From 31 October all regulated health professionals will have a mandatory duty to report cases they encounter of female genital mutilation (FGM) in girls.
Health and social care professionals and teachers must report visually confirmed or verbally disclosed cases to the police
It is hoped that the new duty, which was introduced through the Serious Crime Act 2015 following a public consultation, will increase the number of reports of FGM by professionals to the police.
The practice of female circumcision or cutting has been a criminal offence in the UK since 1985, but to date there have been no successful convictions.
Under the new legislation, health and social care professionals and teachers must report visually confirmed or verbally disclosed cases of FGM in girls under 18 years of age to the police using the non-emergency number 101.
Guidance to support professionals in carrying out this duty and an overview of what will happen if they do not comply was published by the Home Office on 20 October.
Announcing the commencement of the duty, Karen Bradley, the minister for preventing abuse and exploitation, said: ‘The duty is an important step forward in tackling this practice, and we believe that it will make sure professionals have the confidence to confront FGM.
‘There is clear evidence that existing systems are not yielding appropriate referrals to the police. We need to ensure that where a serious crime has been committed, the police are informed and can instigate an appropriate multi-agency response to protect girls and bring perpetrators to justice.’
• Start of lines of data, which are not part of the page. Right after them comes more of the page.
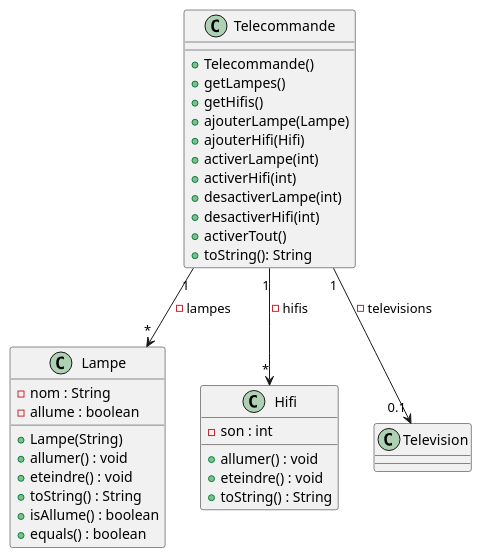
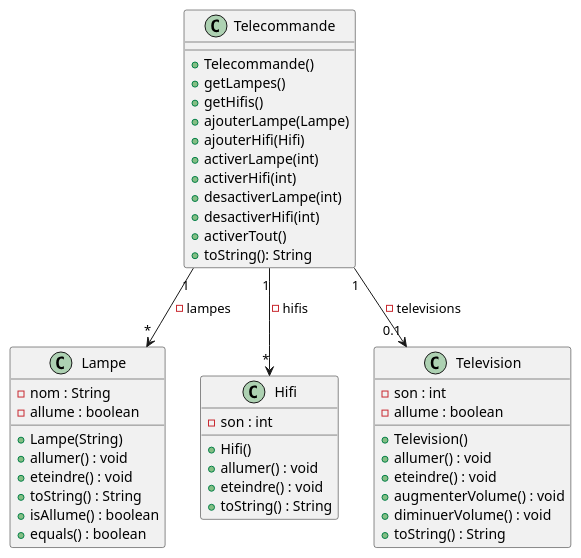
One commit to alannMonnier/2023_domotique_monnierb2u_segard6u changed the diagram in domotique/domotique.puml. Above: the diagram before and after it, drawn with PlantUML.

Commit message:
schéma UML terminé

```diff
--- a/domotique/domotique.puml
+++ b/domotique/domotique.puml
@@ -1,43 +1,51 @@
 @startuml
 '''classes
 class Lampe{
 -nom : String
 -allume : boolean
 +Lampe(String)
 +allumer() : void
 +eteindre() : void
 +toString() : String
 +isAllume() : boolean
 +equals() : boolean
 }
 
 class Telecommande{
 + Telecommande()
 + getLampes()
 + getHifis()
 + ajouterLampe(Lampe)
 + ajouterHifi(Hifi)
 + activerLampe(int)
 + activerHifi(int)
 + desactiverLampe(int)
 + desactiverHifi(int)
 + activerTout()
 + toString(): String
 }
 
 class Hifi{
 -son : int
++Hifi()
 +allumer() : void
 +eteindre() : void
 +toString() : String
 }
 
 class Television{
-
+-son : int
+-allume : boolean
++Television()
++allumer() : void
++eteindre() : void
++augmenterVolume() : void
++diminuerVolume() : void
++toString() : String
 }
 
 '''relations
 Telecommande "1" --> "*"Lampe: -lampes
 Telecommande "1" --> "*"Hifi: -hifis
 Telecommande "1" --> "0.1"Television: -televisions
 @enduml
```
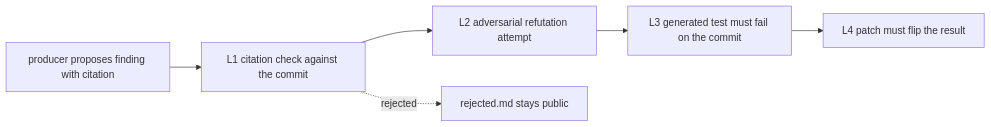
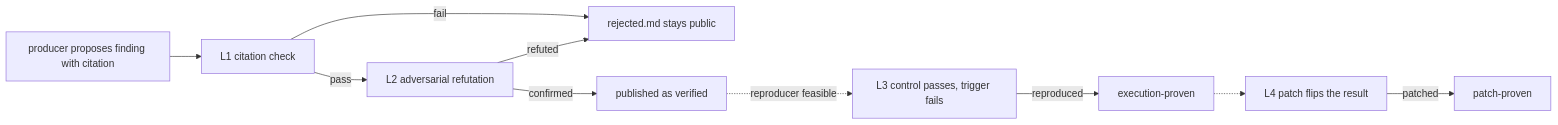
The diagram in README.md (Gruya13/codeproof), drawn with Mermaid before and after one commit. The commit also changed other lines of this file and 1 other file, not shown here.

Commit message:
docs: README precision pass - 6 filed upstream (3+3), publication vs upgrade wording and diagram, five restored limits, blind review by two other-vendor models, AI-assistant disclosure, smoke-run cost range, single-scan 3-7/16

````diff
--- a/README.md
+++ b/README.md
@@ -38,8 +40,12 @@
 ```mermaid
 flowchart LR
-  A["producer proposes finding with citation"] --> B["L1 citation check against the commit"]
-  B --> C["L2 adversarial refutation attempt"]
-  C --> D["L3 generated test must fail on the commit"]
-  D --> E["L4 patch must flip the result"]
-  B -. rejected .-> R["rejected.md stays public"]
+  A["producer proposes finding with citation"] --> B["L1 citation check"]
+  B -- fail --> R["rejected.md stays public"]
+  B -- pass --> C["L2 adversarial refutation"]
+  C -- refuted --> R
+  C -- confirmed --> V["published as verified"]
+  V -. reproducer feasible .-> D["L3 control passes, trigger fails"]
+  D -- reproduced --> E["execution-proven"]
+  E -.-> F["L4 patch flips the result"]
+  F -- patched --> P["patch-proven"]
 ```
````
The World Health Organization (WHO) estimates that more than 125 million girls and women alive today have been cut in the 29 countries in Africa and the Middle East where FGM is concentrated.
Number of subscribers: 0